Spirituals are often mistaken for hymns, but they are actually performance styles that are associated with hymns and psalms. This performance style of song was introduced to African enslaved people by way of Christianity by European missionaries. Spirituals were the earliest form of religious music to develop amongst African Americans. It is a unique expression of religious values and ideals, based on their social, cultural and physical experiences, “of prolonged involuntary servitude”.

Mahalia Jackson is famous for her performance of Negro Spirituals including the song “Oh My Lord.”  Other examples of Negro spirituals include“ Free at Last,” “Wade in the Water,” and “Roll Jordan Roll”

[embedyt] https://www.youtube.com/watch?v=7oFcFzJT7Tw[/embedyt]

In today’s day and age negro spirituals are considered gospel songs, as they have since given way to the Gospel genre of music.

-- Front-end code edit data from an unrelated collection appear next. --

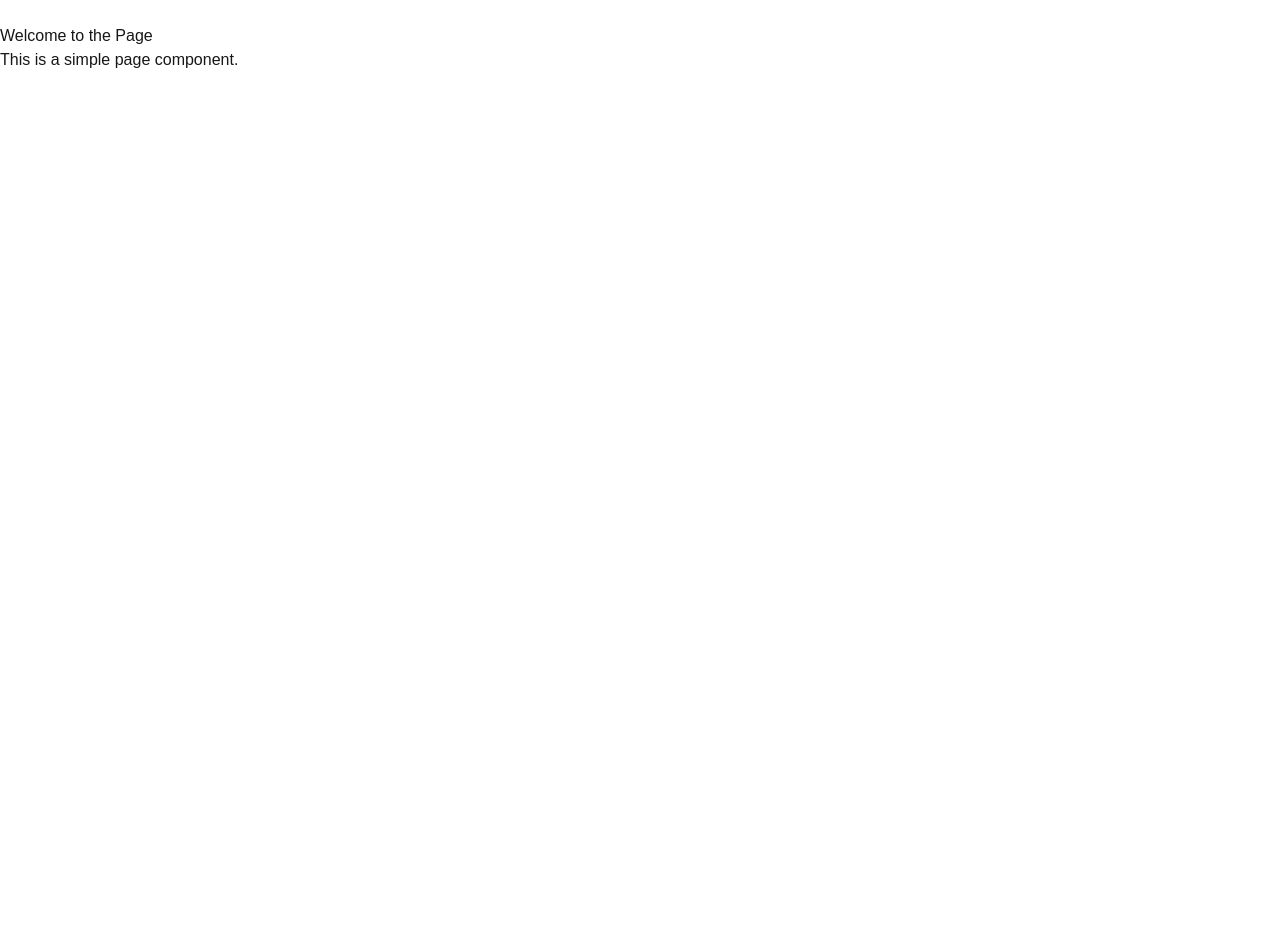
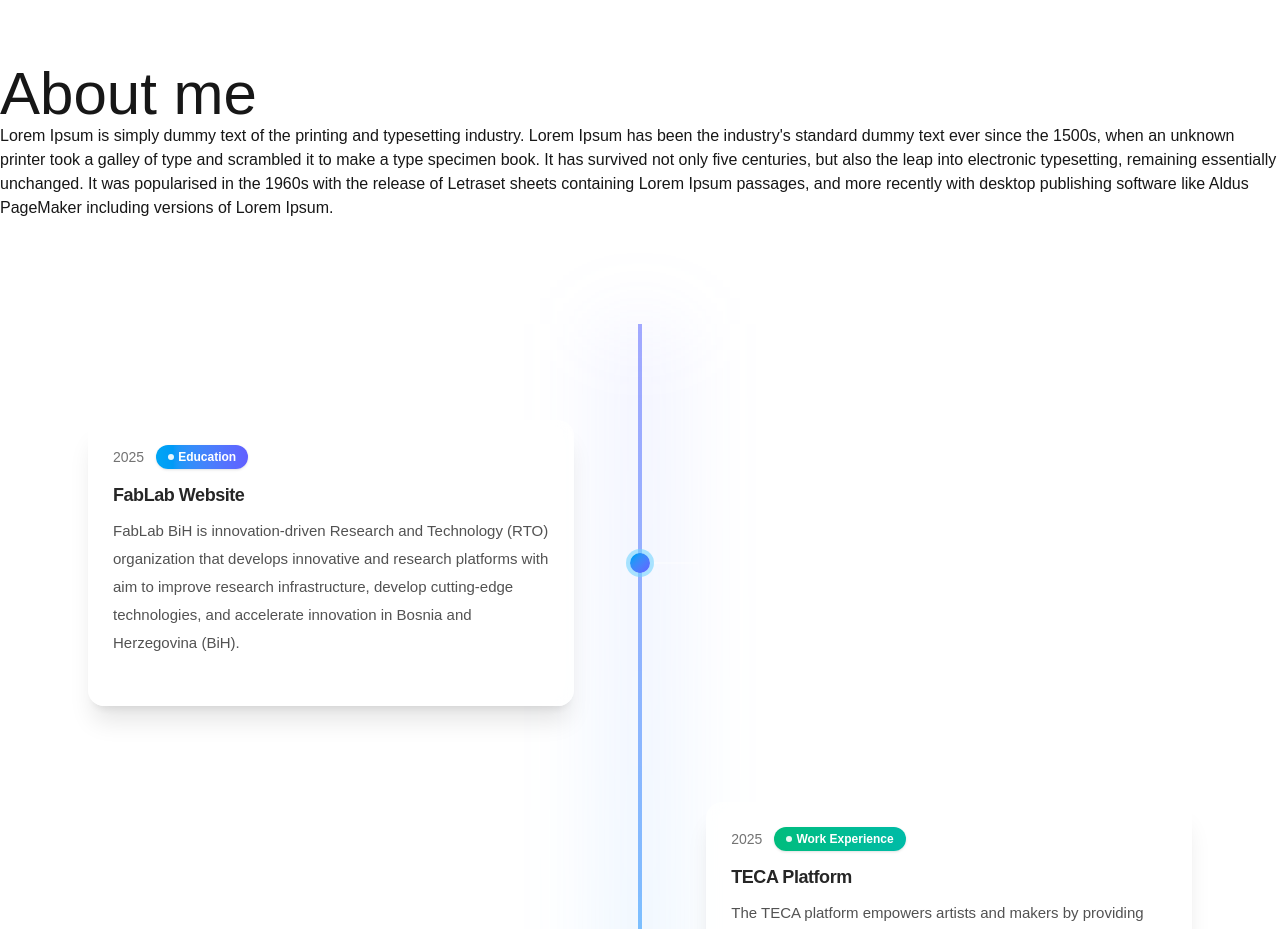
Before and after one commit to TarikKarahodzic/portfolio-website, a Next.js app: page /about in a window 1280 px wide. Shown: the part 80-1009 px from the top of the page. Before the commit the page ends 800 px from the top, so only its background shows below. Built offline with nearby package versions, Linux system fonts and the light colour scheme.

Commit message:
Added style to About page

```diff
--- a/app/about/page.tsx
+++ b/app/about/page.tsx
@@ -1,8 +1,96 @@
+import { events, Events } from "../../data/events";
+
+const tagStyles: Record<string, { grad: string; text: string; ring: string }> = {
+  "Education": { grad: "from-sky-500 to-indigo-500", text: "text-sky-900", ring: "ring-sky-300/60" },
+  "Work Experience": { grad: "from-emerald-500 to-teal-500", text: "text-emerald-900", ring: "ring-emerald-300/60" },
+  "Volunteering": { grad: "from-amber-500 to-orange-500", text: "text-amber-900", ring: "ring-amber-300/60" },
+};
+
 export default function Page() {
   return (
-    <div>
-      <h1>Welcome to the Page</h1>
-      <p>This is a simple page component.</p>
-    </div>
+    <main>
+      <section>
+        <div className="mx-auto max-w-7xl pt-10 pb-26 --font-grotesk">
+          <h1 className="text-6xl">About me</h1>
+          <p className="text-base">Lorem Ipsum is simply dummy text of the printing and typesetting industry. Lorem Ipsum has been the industry's standard dummy text ever since the 1500s, when an unknown printer took a galley of type and scrambled it to make a type specimen book. It has survived not only five centuries, but also the leap into electronic typesetting, remaining essentially unchanged. It was popularised in the 1960s with the release of Letraset sheets containing Lorem Ipsum passages, and more recently with desktop publishing software like Aldus PageMaker including versions of Lorem Ipsum.</p>
+        </div>
+      </section>
+
+      <section className="relative mx-auto max-w-6xl px-6 py-24">
+        {/* Center gradient line */}
+        <div
+          aria-hidden
+          className="pointer-events-none absolute left-1/2 top-0 -ml-[2px] h-full w-1 bg-gradient-to-b from-indigo-400 via-blue-400 to-emerald-400 opacity-70"
+        />
+        {/* Soft glow behind the line */}
+        <div
+          aria-hidden
+          className="pointer-events-none absolute left-1/2 top-0 -translate-x-1/2 h-full w-20 bg-gradient-to-b from-indigo-400/10 via-blue-400/10 to-emerald-400/10 blur-2xl"
+        />
+
+        <ol className="space-y-24">
+          {events.map((e, i) => {
+            const isLeft = i % 2 === 0;
+            const color = tagStyles[e.tags] ?? { grad: "from-gray-400 to-gray-600", text: "text-gray-900", ring: "ring-gray-300/60" };
+
+            return (
+              <li key={`${e.title}-${i}`} className="relative">
+                {/* Card row */}
+                <div className={`relative flex items-center ${isLeft ? "justify-start" : "justify-end"}`}>
+                  {/* Card */}
+                  <article
+                    className={`group w-full sm:w-[44%] rounded-2xl border border-white/10 bg-white/70 p-6 shadow-xl backdrop-blur-md transition
+                              hover:-translate-y-1 hover:shadow-2xl dark:bg-white/5 dark:text-neutral-200`}
+                  >
+                    {/* Year + Tag */}
+                    <div className="mb-3 flex items-center gap-3">
+                      <time className="text-sm font-medium text-neutral-500 dark:text-neutral-400">
+                        {e.year}
+                      </time>
+
+                      {/* tag chip */}
+                      <span
+                        className={`inline-flex items-center gap-1 rounded-full bg-gradient-to-r ${color.grad} px-3 py-1 text-xs font-semibold text-white shadow-sm`}
+                      >
+                        {/* tiny dot */}
+                        <span className="h-1.5 w-1.5 rounded-full bg-white/90" />
+                        {e.tags}
+                      </span>
+                    </div>
+
+                    <h3 className="text-lg font-semibold tracking-tight text-neutral-800 dark:text-white">
+                      {e.title}
+                    </h3>
+
+                    <p className="mt-2 text-[15px] leading-7 text-neutral-600 dark:text-neutral-300">
+                      {e.description}
+                    </p>
+
+                    {/* subtle bottom accent on hover */}
+                    <div className={`mt-5 h-1 w-16 rounded-full bg-gradient-to-r ${color.grad} opacity-0 transition group-hover:opacity-100`} />
+                  </article>
+
+                  {/* Center dot (+ connector arm) */}
+                  <div className="absolute left-1/2 z-10 -translate-x-1/2">
+                    {/* arm from line to card */}
+                    <span
+                      className={`absolute top-1/2 -translate-y-1/2 ${isLeft ? "left-3" : "right-3"} h-0.5 w-14 bg-white/40`}
+                      aria-hidden
+                    />
+                    {/* main dot */}
+                    <span
+                      className={`relative block h-5 w-5 rounded-full bg-gradient-to-br ${color.grad} ring-4 ${color.ring}`}
+                    >
+                      {/* glow/ping */}
+                      <span className={`absolute inset-0 -z-10 h-5 w-5 animate-ping rounded-full bg-gradient-to-br ${color.grad} opacity-30`} />
+                    </span>
+                  </div>
+                </div>
+              </li>
+            );
+          })}
+        </ol>
+      </section>
+    </main>
   );
 }
--- a/app/layout.tsx
+++ b/app/layout.tsx
@@ -1,7 +1,10 @@
 import React from "react";
 import "./globals.css";
 
+import { Space_Grotesk } from 'next/font/google';
 import Navbar from "../components/Navbar";
+
+const spaceGrotesk = Space_Grotesk({ subsets: ['latin'], weight: ['300', '400', '500', '600', '700'] });
 
 export const metadata = {
   title: "Tarik Karahodzic",
@@ -10,7 +13,7 @@ export const metadata = {
 
 export default function RootLayout({ children }) {
   return (
-    <html>
+    <html lang="en" className={spaceGrotesk.className}>
       <body className="pt-26 pb-20">
         <Navbar />
         {children}
--- /dev/null
+++ b/data/events.ts
@@ -0,0 +1,27 @@
+export type Events = {
+  title: string;
+  description: string;
+  year: number;
+  tags: string;
+};
+
+export const events: Events[] = [
+  {
+    title: "FabLab Website",
+    description: "FabLab BiH is innovation-driven Research and Technology (RTO) organization that develops innovative and research platforms with aim to improve research infrastructure, develop cutting-edge technologies, and accelerate innovation in Bosnia and Herzegovina (BiH).",
+    year: 2025,
+    tags: "Education",
+  },
+  {
+    title: "TECA Platform",
+    description: "The TECA platform empowers artists and makers by providing digital tools for creative collaboration. It supports hybrid workshops, skill development, and co-creation of digital art, culminating in national and international exhibitions that promote inclusivity, innovation, and cultural exchange.",
+    year: 2025,
+    tags: "Work Experience",
+  },
+  {
+    title: "Barbershop App",
+    description: "Mobile booking app built with React Native + Supabase.",
+    year: 2024,
+    tags: "Volunteering",
+  },
+];
```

They are often testimonies of ex-enslaved African people to document the pain but also the faith they had. Some of these are commonly heard at events that bring us back to the history of our ancestors.

Alexa and I have determined that Negros spirituals provided a way of releasing emotions that were often kept inside in order to survive. They presented a  way of expressing African-American’s gratitude to God as well as keeping faith through their endeavors.

By: Isis Benjamin & Alexa Johnson